In terms of hype, 2015 is going to be a big year. If the prospects at the top develop on the path I expect them to, you’re looking at three or four franchise-changing talents, followed by some more excellent players after that. In terms of potential, it blows 2014 out of the water.
It’s unfortunate, but efforts to get a players’ association started for the three major junior circuits always seem to get off on the wrong foot. As reported by the Toronto Star on Monday, Hockey Canada nemesis Glenn Gumbley is back on the scene, this time teaming up with Unifor (which also represents Star reporters), a major private sector union.
Based on the comments and situations described in the article, neither Gumbley nor Unifor should be anywhere near a potential CHL union drive, but that doesn’t mean I dismiss the idea. What the concept does need, however, is support from the constituents themselves. So I hit the ol’ modern rolodex and asked major junior players from across the country what they thought. The respondents represented all three circuits: Ontario League, Western League and Quebec League. Some were high NHL draft picks, some haven’t been drafted yet, while others signed pro deals as free agents.

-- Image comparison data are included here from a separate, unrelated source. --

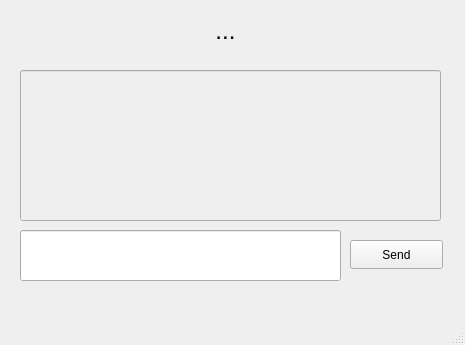
Qt form client/chatview.ui (katerinavlasova/Network_Chat) before a commit.
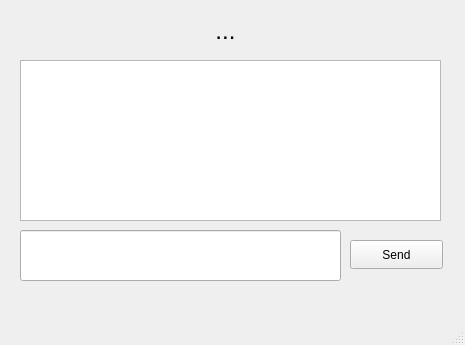
The same form after that commit.

Commit message: replace lineEdit with textBrowser to display chat

```diff
--- a/client/chatview.ui
+++ b/client/chatview.ui
@@ -35,24 +35,6 @@
      <set>Qt::AlignCenter</set>
     </property>
    </widget>
-   <widget class="QLineEdit" name="chatLineEdit">
-    <property name="enabled">
-     <bool>false</bool>
-    </property>
-    <property name="geometry">
-     <rect>
-      <x>20</x>
-      <y>70</y>
-      <width>421</width>
-      <height>151</height>
-     </rect>
-    </property>
-    <property name="font">
-     <font>
-      <pointsize>10</pointsize>
-     </font>
-    </property>
-   </widget>
    <widget class="QLineEdit" name="MessagelineEdit">
     <property name="geometry">
      <rect>
@@ -81,6 +63,16 @@
      <string>Send</string>
     </property>
    </widget>
+   <widget class="QTextBrowser" name="chattextBrowser">
+    <property name="geometry">
+     <rect>
+      <x>20</x>
+      <y>60</y>
+      <width>421</width>
+      <height>161</height>
+     </rect>
+    </property>
+   </widget>
   </widget>
   <widget class="QStatusBar" name="statusbar"/>
  </widget>
```
The commit also changes 3 other files.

And there was one common thread when I asked what the players would want from a union: More money.